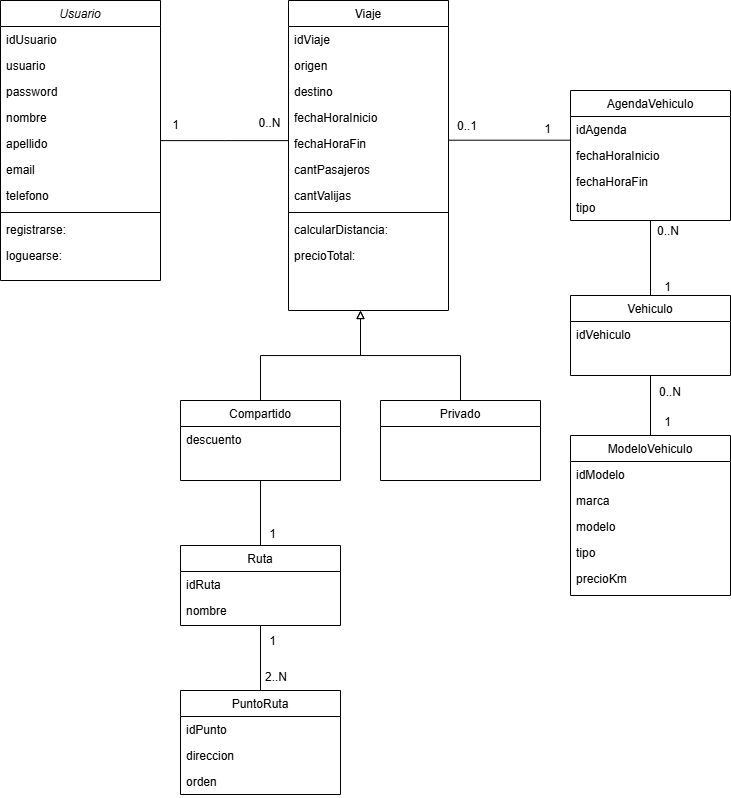
Above: TPDesarrollodeSoftware-Diagramadeclases.png in rodrigojmayer/TP-DSW-Sistema-Gestion-Tranfers (draw.io), before the change. Source tidied: cells renumbered, new cells last; positions are measured from the earlier drawing's top-left corner, leaving out a move shared by most shapes.
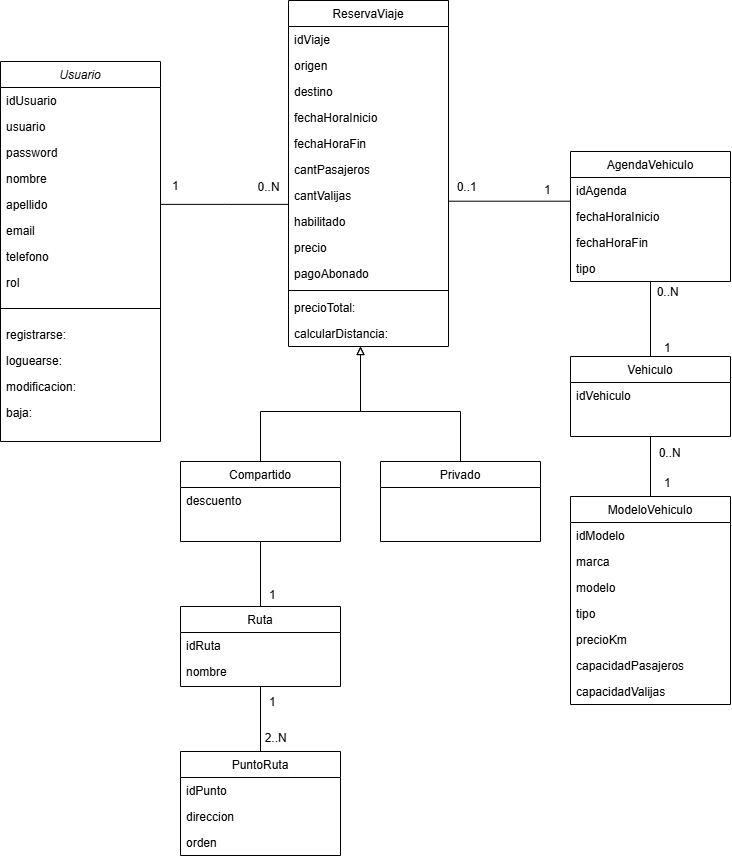
After the commit.

Commit message:
review proposal changes

The edit, as a diff of the source:
```diff
@@ -3,7 +3,7 @@
     <mxCell id="0" />
     <mxCell id="1" parent="0" />
     <mxCell id="2" value="Usuario" style="swimlane;fontStyle=2;align=center;verticalAlign=top;horizontal=1;startSize=26;rounded=0;shadow=0;strokeWidth=1;" parent="1" vertex="1">
-      <mxGeometry width="160" height="280" as="geometry" />
+      <mxGeometry width="160" height="380" as="geometry" />
     </mxCell>
     <mxCell id="3" value="idUsuario" style="text;align=left;verticalAlign=top;spacingLeft=4;spacingRight=4;overflow=hidden;" parent="2" vertex="1">
       <mxGeometry y="26" width="160" height="26" as="geometry" />
@@ -26,35 +26,43 @@
     <mxCell id="9" value="telefono" style="text;align=left;verticalAlign=top;spacingLeft=4;spacingRight=4;overflow=hidden;" parent="2" vertex="1">
       <mxGeometry y="182" width="160" height="26" as="geometry" />
     </mxCell>
+    <mxCell id="66" value="rol" style="text;align=left;verticalAlign=top;spacingLeft=4;spacingRight=4;overflow=hidden;" parent="2" vertex="1">
+      <mxGeometry y="208" width="160" height="26" as="geometry" />
+    </mxCell>
     <mxCell id="10" style="line;strokeWidth=1;fillColor=none;align=left;verticalAlign=middle;spacingTop=-1;spacingLeft=3;spacingRight=3;labelPosition=right;strokeColor=inherit;" parent="2" vertex="1">
-      <mxGeometry y="208" width="160" height="8" as="geometry" />
+      <mxGeometry y="234" width="160" height="26" as="geometry" />
     </mxCell>
     <mxCell id="11" value="registrarse:" style="text;align=left;verticalAlign=top;spacingLeft=4;spacingRight=4;overflow=hidden;" parent="2" vertex="1">
-      <mxGeometry y="216" width="160" height="26" as="geometry" />
+      <mxGeometry y="260" width="160" height="26" as="geometry" />
     </mxCell>
     <mxCell id="12" value="loguearse:" style="text;align=left;verticalAlign=top;spacingLeft=4;spacingRight=4;overflow=hidden;" parent="2" vertex="1">
-      <mxGeometry y="242" width="160" height="26" as="geometry" />
+      <mxGeometry y="286" width="160" height="26" as="geometry" />
     </mxCell>
+    <mxCell id="67" value="modificacion:" style="text;align=left;verticalAlign=top;spacingLeft=4;spacingRight=4;overflow=hidden;" parent="2" vertex="1">
+      <mxGeometry y="312" width="160" height="26" as="geometry" />
+    </mxCell>
+    <mxCell id="68" value="baja:" style="text;align=left;verticalAlign=top;spacingLeft=4;spacingRight=4;overflow=hidden;" parent="2" vertex="1">
+      <mxGeometry y="338" width="160" height="26" as="geometry" />
+    </mxCell>
     <mxCell id="13" style="edgeStyle=orthogonalEdgeStyle;rounded=0;jettySize=auto;html=1;endArrow=none;endFill=0;startArrow=block;startFill=0;" parent="1" edge="1" source="15" target="52">
       <mxGeometry relative="1" as="geometry">
         <Array as="points">
-          <mxPoint x="360" y="355" />
-          <mxPoint x="260" y="355" />
+          <mxPoint x="360" y="350" />
+          <mxPoint x="260" y="350" />
         </Array>
       </mxGeometry>
     </mxCell>
     <mxCell id="14" style="edgeStyle=orthogonalEdgeStyle;rounded=0;jettySize=auto;html=1;entryX=0.5;entryY=0;entryDx=0;entryDy=0;endArrow=none;endFill=0;startArrow=block;startFill=0;" parent="1" edge="1" target="54">
       <mxGeometry relative="1" as="geometry">
-        <mxPoint x="360" y="310" as="sourcePoint" />
+        <mxPoint x="360" y="285" as="sourcePoint" />
         <Array as="points">
-          <mxPoint x="360" y="310" />
-          <mxPoint x="360" y="355" />
-          <mxPoint x="460" y="355" />
+          <mxPoint x="360" y="350" />
+          <mxPoint x="460" y="350" />
         </Array>
       </mxGeometry>
     </mxCell>
-    <mxCell id="15" value="Viaje" style="swimlane;fontStyle=0;align=center;verticalAlign=top;horizontal=1;startSize=26;rounded=0;shadow=0;strokeWidth=1;" parent="1" vertex="1">
-      <mxGeometry x="288" width="160" height="310" as="geometry" />
+    <mxCell id="15" value="ReservaViaje" style="swimlane;fontStyle=0;align=center;verticalAlign=top;horizontal=1;startSize=26;rounded=0;shadow=0;strokeWidth=1;" parent="1" vertex="1">
+      <mxGeometry x="288" y="-61" width="160" height="346" as="geometry" />
     </mxCell>
     <mxCell id="16" value="idViaje" style="text;align=left;verticalAlign=top;spacingLeft=4;spacingRight=4;overflow=hidden;" parent="15" vertex="1">
       <mxGeometry y="26" width="160" height="26" as="geometry" />
@@ -77,15 +85,24 @@
     <mxCell id="22" value="cantValijas" style="text;align=left;verticalAlign=top;spacingLeft=4;spacingRight=4;overflow=hidden;rounded=0;shadow=0;html=0;" parent="15" vertex="1">
       <mxGeometry y="182" width="160" height="26" as="geometry" />
     </mxCell>
+    <mxCell id="69" value="habilitado" style="text;align=left;verticalAlign=top;spacingLeft=4;spacingRight=4;overflow=hidden;rounded=0;shadow=0;html=0;" parent="15" vertex="1">
+      <mxGeometry y="208" width="160" height="26" as="geometry" />
+    </mxCell>
+    <mxCell id="70" value="precio" style="text;align=left;verticalAlign=top;spacingLeft=4;spacingRight=4;overflow=hidden;rounded=0;shadow=0;html=0;" parent="15" vertex="1">
+      <mxGeometry y="234" width="160" height="26" as="geometry" />
+    </mxCell>
+    <mxCell id="71" value="pagoAbonado" style="text;align=left;verticalAlign=top;spacingLeft=4;spacingRight=4;overflow=hidden;rounded=0;shadow=0;html=0;" parent="15" vertex="1">
+      <mxGeometry y="260" width="160" height="26" as="geometry" />
+    </mxCell>
     <mxCell id="23" style="line;strokeWidth=1;fillColor=none;align=left;verticalAlign=middle;spacingTop=-1;spacingLeft=3;spacingRight=3;labelPosition=right;strokeColor=inherit;" parent="15" vertex="1">
-      <mxGeometry y="208" width="160" height="8" as="geometry" />
+      <mxGeometry y="286" width="160" height="8" as="geometry" />
     </mxCell>
+    <mxCell id="25" value="precioTotal:" style="text;align=left;verticalAlign=top;spacingLeft=4;spacingRight=4;overflow=hidden;rounded=0;shadow=0;html=0;" parent="15" vertex="1">
+      <mxGeometry y="294" width="160" height="26" as="geometry" />
+    </mxCell>
     <mxCell id="24" value="calcularDistancia:" style="text;align=left;verticalAlign=top;spacingLeft=4;spacingRight=4;overflow=hidden;rounded=0;shadow=0;html=0;" parent="15" vertex="1">
-      <mxGeometry y="216" width="160" height="26" as="geometry" />
+      <mxGeometry y="320" width="160" height="26" as="geometry" />
     </mxCell>
-    <mxCell id="25" value="precioTotal:" style="text;align=left;verticalAlign=top;spacingLeft=4;spacingRight=4;overflow=hidden;rounded=0;shadow=0;html=0;" parent="15" vertex="1">
-      <mxGeometry y="242" width="160" height="26" as="geometry" />
-    </mxCell>
     <mxCell id="26" style="endArrow=none;shadow=0;strokeWidth=1;rounded=0;curved=0;endFill=0;edgeStyle=elbowEdgeStyle;elbow=vertical;" parent="1" edge="1" source="2" target="15">
       <mxGeometry x="0.5" y="41" relative="1" as="geometry">
         <mxPoint x="-40" y="32" as="offset" />
@@ -97,7 +114,7 @@
       </mxGeometry>
     </mxCell>
     <mxCell id="28" value="ModeloVehiculo" style="swimlane;fontStyle=0;align=center;verticalAlign=top;horizontal=1;startSize=26;rounded=0;shadow=0;strokeWidth=1;" parent="1" vertex="1">
-      <mxGeometry x="570" y="435" width="160" height="160" as="geometry" />
+      <mxGeometry x="570" y="435" width="160" height="208" as="geometry" />
     </mxCell>
     <mxCell id="29" value="idModelo" style="text;align=left;verticalAlign=top;spacingLeft=4;spacingRight=4;overflow=hidden;" parent="28" vertex="1">
       <mxGeometry y="26" width="160" height="26" as="geometry" />
@@ -114,6 +131,12 @@
     <mxCell id="33" value="precioKm" style="text;align=left;verticalAlign=top;spacingLeft=4;spacingRight=4;overflow=hidden;rounded=0;shadow=0;html=0;" parent="28" vertex="1">
       <mxGeometry y="130" width="160" height="26" as="geometry" />
     </mxCell>
+    <mxCell id="72" value="capacidadPasajeros" style="text;align=left;verticalAlign=top;spacingLeft=4;spacingRight=4;overflow=hidden;rounded=0;shadow=0;html=0;" parent="28" vertex="1">
+      <mxGeometry y="156" width="160" height="26" as="geometry" />
+    </mxCell>
+    <mxCell id="73" value="capacidadValijas" style="text;align=left;verticalAlign=top;spacingLeft=4;spacingRight=4;overflow=hidden;rounded=0;shadow=0;html=0;" parent="28" vertex="1">
+      <mxGeometry y="182" width="160" height="26" as="geometry" />
+    </mxCell>
     <mxCell id="34" style="edgeStyle=orthogonalEdgeStyle;rounded=0;jettySize=auto;html=1;exitX=0.5;exitY=1;exitDx=0;exitDy=0;endArrow=none;endFill=0;" parent="1" edge="1" source="36" target="28">
       <mxGeometry relative="1" as="geometry" />
     </mxCell>
```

++++++++++

Work task: Lines holding the string "relative" are the answer; copy each one from the listing above.

Reply:
       <mxGeometry relative="1" as="geometry">
       <mxGeometry relative="1" as="geometry">
       <mxGeometry x="0.5" y="41" relative="1" as="geometry">
       <mxGeometry relative="1" as="geometry" />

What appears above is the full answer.